**Problem to work on**
Repeat each record below exactly, omitting whatever pictures appear in it.

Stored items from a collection
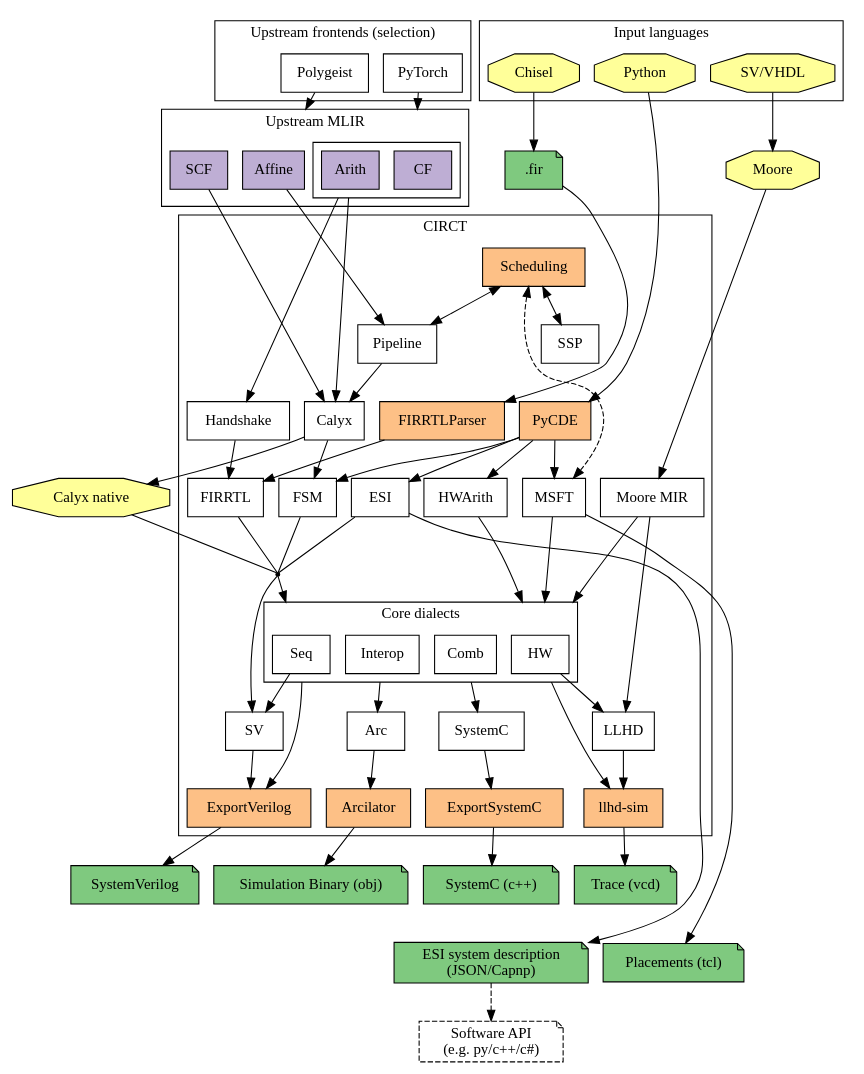
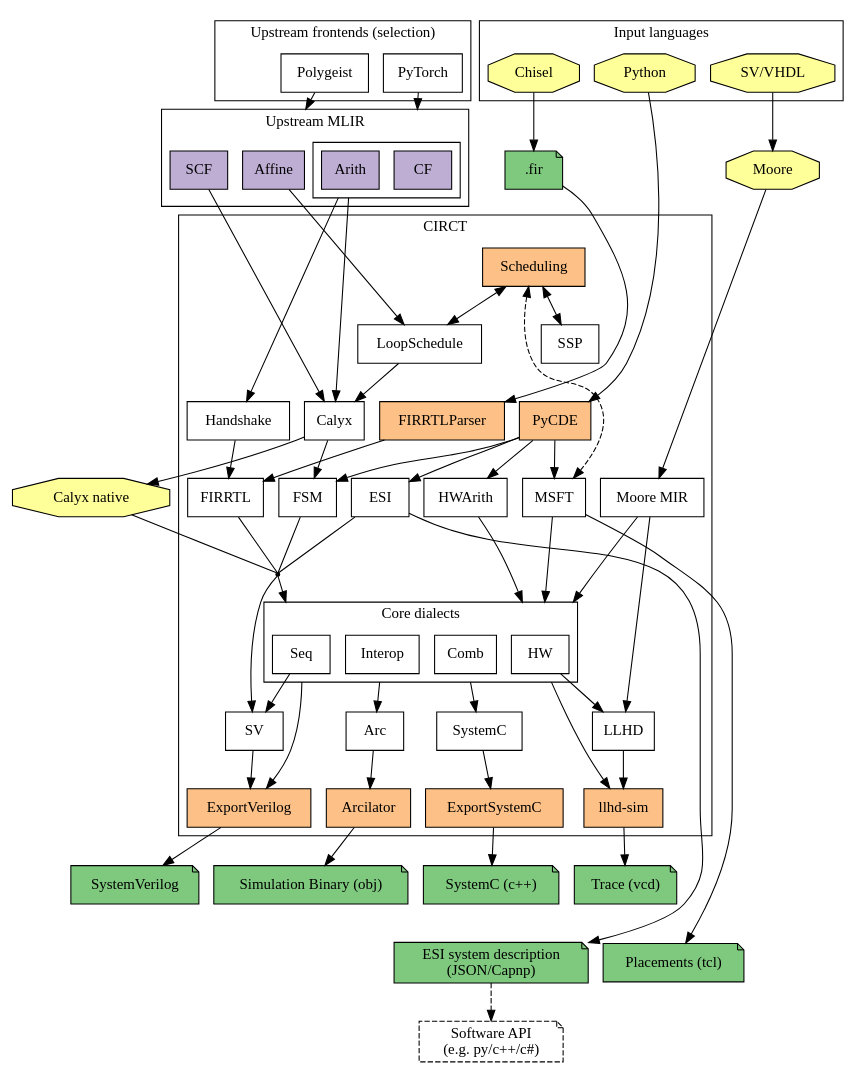
Before and after one commit to thomasnormal/circt: the diagram in docs/dialects.dot, drawn with Graphviz. The commit also changed 2 other files, not shown here.

Commit message:
[Docs] Update dialects.dot for LoopSchedule (#5632)

```diff
--- a/docs/dialects.dot
+++ b/docs/dialects.dot
@@ -1,177 +1,177 @@
 digraph G {
   // Note: Remember to run the circt/utils/update-docs-dialects.sh script after
   // modifying this file to regenerate the .svg and .png renders of the graph.
   rankdir = TB
   splines=spline
   node [shape=box style=filled fillcolor="white"]
   nodesep=0.2 // horizontal compression
   ranksep=0.5 // vertical compression
   compound=true
 
   // MLIR frontends
   subgraph cluster_mlir_frontends {
     label = "Upstream frontends (selection)"
     PyTorch
     Polygeist
   }
 
   // MLIR dialects
   subgraph cluster_mlir {
     label = "Upstream MLIR";
     node [fillcolor="#beaed4"]
     SCF Affine
     subgraph cluster_std_arith_dialect {
       label = ""
       CF
       Arith
     }
   }
   PyTorch -> CF [lhead=cluster_mlir]
   Polygeist -> Affine [lhead=cluster_mlir]
 
   subgraph cluster_circt {
     label = "CIRCT"
     // Internal frontend tools
     subgraph frontend_internal_tools{
       node [fillcolor="#fdc086"]
       FIRRTLParser
       PyCDE [URL="https://circt.llvm.org/docs/PyCDE/"]
       Scheduling [URL="https://circt.llvm.org/docs/Scheduling/"]
     }
 
     // CIRCT dialects
     Handshake [URL="https://circt.llvm.org/docs/Dialects/Handshake/"]
     Calyx [URL="https://circt.llvm.org/docs/Dialects/Calyx/"]
     FIRRTL [URL="https://circt.llvm.org/docs/Dialects/FIRRTL/"]
-    Pipeline [URL="https://circt.llvm.org/docs/Dialects/Pipeline/"]
+    LoopSchedule [URL="https://circt.llvm.org/docs/Dialects/LoopSchedule/"]
     SSP [URL="https://circt.llvm.org/docs/Dialects/SSP/"]
     MSFT [URL="https://circt.llvm.org/docs/Dialects/MSFT/"]
     ESI [URL="https://circt.llvm.org/docs/Dialects/ESI/"]
     FSM [URL="https://circt.llvm.org/docs/Dialects/FSM/"]
     HWArith [URL="https://circt.llvm.org/docs/Dialects/HWArith/"]
     MooreMIR [URL="https://circt.llvm.org/docs/Dialects/Moore/", label="Moore MIR"]
 
     // Intermediate node to target when lowering to both SV and Core dialects
     lower_to_sv_and_core [shape=point label="" fillcolor=black]
 
     // Invisible node to make space for RTL cluster's incoming edges.
     space_above_RTL [style = invis, label=""]
 
     // Core dialects
     subgraph cluster_RTL {
       label = "Core dialects"
       Seq [URL="https://circt.llvm.org/docs/Dialects/Seq/"]
       HW [URL="https://circt.llvm.org/docs/Dialects/HW/"]
       Comb [URL="https://circt.llvm.org/docs/Dialects/Comb/"]
       Interop [URL="https://circt.llvm.org/docs/Dialects/Interop/"]
     }
     LLHD [URL="https://circt.llvm.org/docs/Dialects/LLHD/"]
     Arc [URL="https://circt.llvm.org/docs/Dialects/Arc/"]
 
     // Backend dialects
     SV [URL="https://circt.llvm.org/docs/Dialects/SV/"]
     SystemC [URL="https://circt.llvm.org/docs/Dialects/SystemC/"]
 
     subgraph backend_internal_tools{
       node [fillcolor="#fdc086"]
       Arcilator
       llhd_sim [label="llhd-sim"]
       ExportSystemC
       ExportVerilog [URL="https://circt.llvm.org/docs/VerilogGeneration/"]
     }
   }
 
   // External tools
   subgraph external_tools {
     node [shape=octagon fillcolor="#ffff99"]
     Moore 
     Calyx_native [label="Calyx native"]
   }
 
   FIRFile [label=".fir" fillcolor="#7fc97f" shape="note"]
 
   subgraph cluster_input_langs {
     label = "Input languages"
     node [shape=octagon fillcolor="#ffff99"]
     Chisel
     SVVHDL [label="SV/VHDL"]
     PyFile [label="Python"]
   }
 
   // Output file formats
   subgraph output_file_formats {
     node [fillcolor="#7fc97f" shape="note"]
     VCDTrace [label="Trace (vcd)"]
     SystemCFile [label="SystemC (c++)"]
     SVFile [label="SystemVerilog"]
     ServiceDesc [label="ESI system description\n(JSON/Capnp)"]
     SoftwareAPI [label="Software API\n(e.g. py/c++/c#)" style=dashed]
     TCL [label="Placements (tcl)"]
     SimBinary [label="Simulation Binary (obj)"]
   }
 
   // ===== Connections =====
   // Dialect conversions
   SCF -> Calyx
-  Affine -> Pipeline
-  Pipeline -> Calyx
+  Affine -> LoopSchedule
+  LoopSchedule -> Calyx
   Arith -> {Handshake Calyx} [ltail=cluster_std_arith_dialect]
 
   Handshake -> FIRRTL
   Calyx -> FSM
 
   // Things that lower into a subset of the RTL-like dialects. Cluster these
   // together to avoid a massive clutter.
   {MSFT HWArith MooreMIR} -> HW [lhead=cluster_RTL]
   {ESI FIRRTL FSM} -> lower_to_sv_and_core [arrowhead=none]
   lower_to_sv_and_core -> SV
   lower_to_sv_and_core -> Seq [lhead=cluster_RTL]
   Seq -> SV
   {HW MooreMIR} -> LLHD
   Interop -> Arc [ltail=cluster_RTL]
   Comb -> SystemC [ltail=cluster_RTL]
   ExportVerilog -> SVFile
 
   // Tool flows
   Arc -> Arcilator
   Arcilator -> SimBinary
-  Scheduling -> Pipeline [dir=both]
+  Scheduling -> LoopSchedule [dir=both]
   Chisel -> FIRFile
   FIRFile -> FIRRTLParser
   FIRRTLParser -> FIRRTL
   SystemC -> ExportSystemC
   ExportSystemC -> SystemCFile
   SV -> ExportVerilog
   Seq -> ExportVerilog [ltail=cluster_RTL]
   HW -> llhd_sim [ltail=cluster_RTL]
   SVVHDL -> Moore [weight=999]
   Moore -> MooreMIR
   Calyx -> Calyx_native
   Calyx_native -> lower_to_sv_and_core [arrowhead=none]
   LLHD -> llhd_sim
   llhd_sim -> VCDTrace
   //ESI -> CapNProto
   ESI -> ServiceDesc
   MSFT -> TCL
   PyFile -> PyCDE
   PyCDE -> {ESI MSFT HWArith FSM}
   Scheduling -> SSP [dir=both]
   Scheduling -> MSFT [dir=both, style=dashed]
   ServiceDesc -> SoftwareAPI [style=dashed]
 
   // ====== Some fake edges to coerce a good layout ======
   // Note: Modify these if you make changes to the above diagram, and things
   // start looking weird.
 
   // Leave one rank free above the RTL cluster to improve routing of incoming
   // edges.
   {FIRRTL FSM ESI MSFT HWArith MooreMIR} -> space_above_RTL [weight=999, style=invis]
   space_above_RTL -> {Seq HW Comb} [lhead=cluster_RTL, weight=999, style=invis]
 
   // Fix the following sink nodes below the CIRCT cluster
   SystemCFile -> {TCL ServiceDesc} [weight=999 style=invis]
 
   // Better organize the top.
   {PyTorch Polygeist Chisel} -> CF [weight=999 style=invis]
   FIRFile -> Scheduling [weight=999 style=invis]
 }
```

**Written solution**
Before and after one commit to thomasnormal/circt: the diagram in docs/dialects.dot, drawn with Graphviz. The commit also changed 2 other files, not shown here.

Commit message:
[Docs] Update dialects.dot for LoopSchedule (#5632)

```diff
--- a/docs/dialects.dot
+++ b/docs/dialects.dot
@@ -1,177 +1,177 @@
 digraph G {
   // Note: Remember to run the circt/utils/update-docs-dialects.sh script after
   // modifying this file to regenerate the .svg and .png renders of the graph.
   rankdir = TB
   splines=spline
   node [shape=box style=filled fillcolor="white"]
   nodesep=0.2 // horizontal compression
   ranksep=0.5 // vertical compression
   compound=true
 
   // MLIR frontends
   subgraph cluster_mlir_frontends {
     label = "Upstream frontends (selection)"
     PyTorch
     Polygeist
   }
 
   // MLIR dialects
   subgraph cluster_mlir {
     label = "Upstream MLIR";
     node [fillcolor="#beaed4"]
     SCF Affine
     subgraph cluster_std_arith_dialect {
       label = ""
       CF
       Arith
     }
   }
   PyTorch -> CF [lhead=cluster_mlir]
   Polygeist -> Affine [lhead=cluster_mlir]
 
   subgraph cluster_circt {
     label = "CIRCT"
     // Internal frontend tools
     subgraph frontend_internal_tools{
       node [fillcolor="#fdc086"]
       FIRRTLParser
       PyCDE [URL="https://circt.llvm.org/docs/PyCDE/"]
       Scheduling [URL="https://circt.llvm.org/docs/Scheduling/"]
     }
 
     // CIRCT dialects
     Handshake [URL="https://circt.llvm.org/docs/Dialects/Handshake/"]
     Calyx [URL="https://circt.llvm.org/docs/Dialects/Calyx/"]
     FIRRTL [URL="https://circt.llvm.org/docs/Dialects/FIRRTL/"]
-    Pipeline [URL="https://circt.llvm.org/docs/Dialects/Pipeline/"]
+    LoopSchedule [URL="https://circt.llvm.org/docs/Dialects/LoopSchedule/"]
     SSP [URL="https://circt.llvm.org/docs/Dialects/SSP/"]
     MSFT [URL="https://circt.llvm.org/docs/Dialects/MSFT/"]
     ESI [URL="https://circt.llvm.org/docs/Dialects/ESI/"]
     FSM [URL="https://circt.llvm.org/docs/Dialects/FSM/"]
     HWArith [URL="https://circt.llvm.org/docs/Dialects/HWArith/"]
     MooreMIR [URL="https://circt.llvm.org/docs/Dialects/Moore/", label="Moore MIR"]
 
     // Intermediate node to target when lowering to both SV and Core dialects
     lower_to_sv_and_core [shape=point label="" fillcolor=black]
 
     // Invisible node to make space for RTL cluster's incoming edges.
     space_above_RTL [style = invis, label=""]
 
     // Core dialects
     subgraph cluster_RTL {
       label = "Core dialects"
       Seq [URL="https://circt.llvm.org/docs/Dialects/Seq/"]
       HW [URL="https://circt.llvm.org/docs/Dialects/HW/"]
       Comb [URL="https://circt.llvm.org/docs/Dialects/Comb/"]
       Interop [URL="https://circt.llvm.org/docs/Dialects/Interop/"]
     }
     LLHD [URL="https://circt.llvm.org/docs/Dialects/LLHD/"]
     Arc [URL="https://circt.llvm.org/docs/Dialects/Arc/"]
 
     // Backend dialects
     SV [URL="https://circt.llvm.org/docs/Dialects/SV/"]
     SystemC [URL="https://circt.llvm.org/docs/Dialects/SystemC/"]
 
     subgraph backend_internal_tools{
       node [fillcolor="#fdc086"]
       Arcilator
       llhd_sim [label="llhd-sim"]
       ExportSystemC
       ExportVerilog [URL="https://circt.llvm.org/docs/VerilogGeneration/"]
     }
   }
 
   // External tools
   subgraph external_tools {
     node [shape=octagon fillcolor="#ffff99"]
     Moore 
     Calyx_native [label="Calyx native"]
   }
 
   FIRFile [label=".fir" fillcolor="#7fc97f" shape="note"]
 
   subgraph cluster_input_langs {
     label = "Input languages"
     node [shape=octagon fillcolor="#ffff99"]
     Chisel
     SVVHDL [label="SV/VHDL"]
     PyFile [label="Python"]
   }
 
   // Output file formats
   subgraph output_file_formats {
     node [fillcolor="#7fc97f" shape="note"]
     VCDTrace [label="Trace (vcd)"]
     SystemCFile [label="SystemC (c++)"]
     SVFile [label="SystemVerilog"]
     ServiceDesc [label="ESI system description\n(JSON/Capnp)"]
     SoftwareAPI [label="Software API\n(e.g. py/c++/c#)" style=dashed]
     TCL [label="Placements (tcl)"]
     SimBinary [label="Simulation Binary (obj)"]
   }
 
   // ===== Connections =====
   // Dialect conversions
   SCF -> Calyx
-  Affine -> Pipeline
-  Pipeline -> Calyx
+  Affine -> LoopSchedule
+  LoopSchedule -> Calyx
   Arith -> {Handshake Calyx} [ltail=cluster_std_arith_dialect]
 
   Handshake -> FIRRTL
   Calyx -> FSM
 
   // Things that lower into a subset of the RTL-like dialects. Cluster these
   // together to avoid a massive clutter.
   {MSFT HWArith MooreMIR} -> HW [lhead=cluster_RTL]
   {ESI FIRRTL FSM} -> lower_to_sv_and_core [arrowhead=none]
   lower_to_sv_and_core -> SV
   lower_to_sv_and_core -> Seq [lhead=cluster_RTL]
   Seq -> SV
   {HW MooreMIR} -> LLHD
   Interop -> Arc [ltail=cluster_RTL]
   Comb -> SystemC [ltail=cluster_RTL]
   ExportVerilog -> SVFile
 
   // Tool flows
   Arc -> Arcilator
   Arcilator -> SimBinary
-  Scheduling -> Pipeline [dir=both]
+  Scheduling -> LoopSchedule [dir=both]
   Chisel -> FIRFile
   FIRFile -> FIRRTLParser
   FIRRTLParser -> FIRRTL
   SystemC -> ExportSystemC
   ExportSystemC -> SystemCFile
   SV -> ExportVerilog
   Seq -> ExportVerilog [ltail=cluster_RTL]
   HW -> llhd_sim [ltail=cluster_RTL]
   SVVHDL -> Moore [weight=999]
   Moore -> MooreMIR
   Calyx -> Calyx_native
   Calyx_native -> lower_to_sv_and_core [arrowhead=none]
   LLHD -> llhd_sim
   llhd_sim -> VCDTrace
   //ESI -> CapNProto
   ESI -> ServiceDesc
   MSFT -> TCL
   PyFile -> PyCDE
   PyCDE -> {ESI MSFT HWArith FSM}
   Scheduling -> SSP [dir=both]
   Scheduling -> MSFT [dir=both, style=dashed]
   ServiceDesc -> SoftwareAPI [style=dashed]
 
   // ====== Some fake edges to coerce a good layout ======
   // Note: Modify these if you make changes to the above diagram, and things
   // start looking weird.
 
   // Leave one rank free above the RTL cluster to improve routing of incoming
   // edges.
   {FIRRTL FSM ESI MSFT HWArith MooreMIR} -> space_above_RTL [weight=999, style=invis]
   space_above_RTL -> {Seq HW Comb} [lhead=cluster_RTL, weight=999, style=invis]
 
   // Fix the following sink nodes below the CIRCT cluster
   SystemCFile -> {TCL ServiceDesc} [weight=999 style=invis]
 
   // Better organize the top.
   {PyTorch Polygeist Chisel} -> CF [weight=999 style=invis]
   FIRFile -> Scheduling [weight=999 style=invis]
 }
```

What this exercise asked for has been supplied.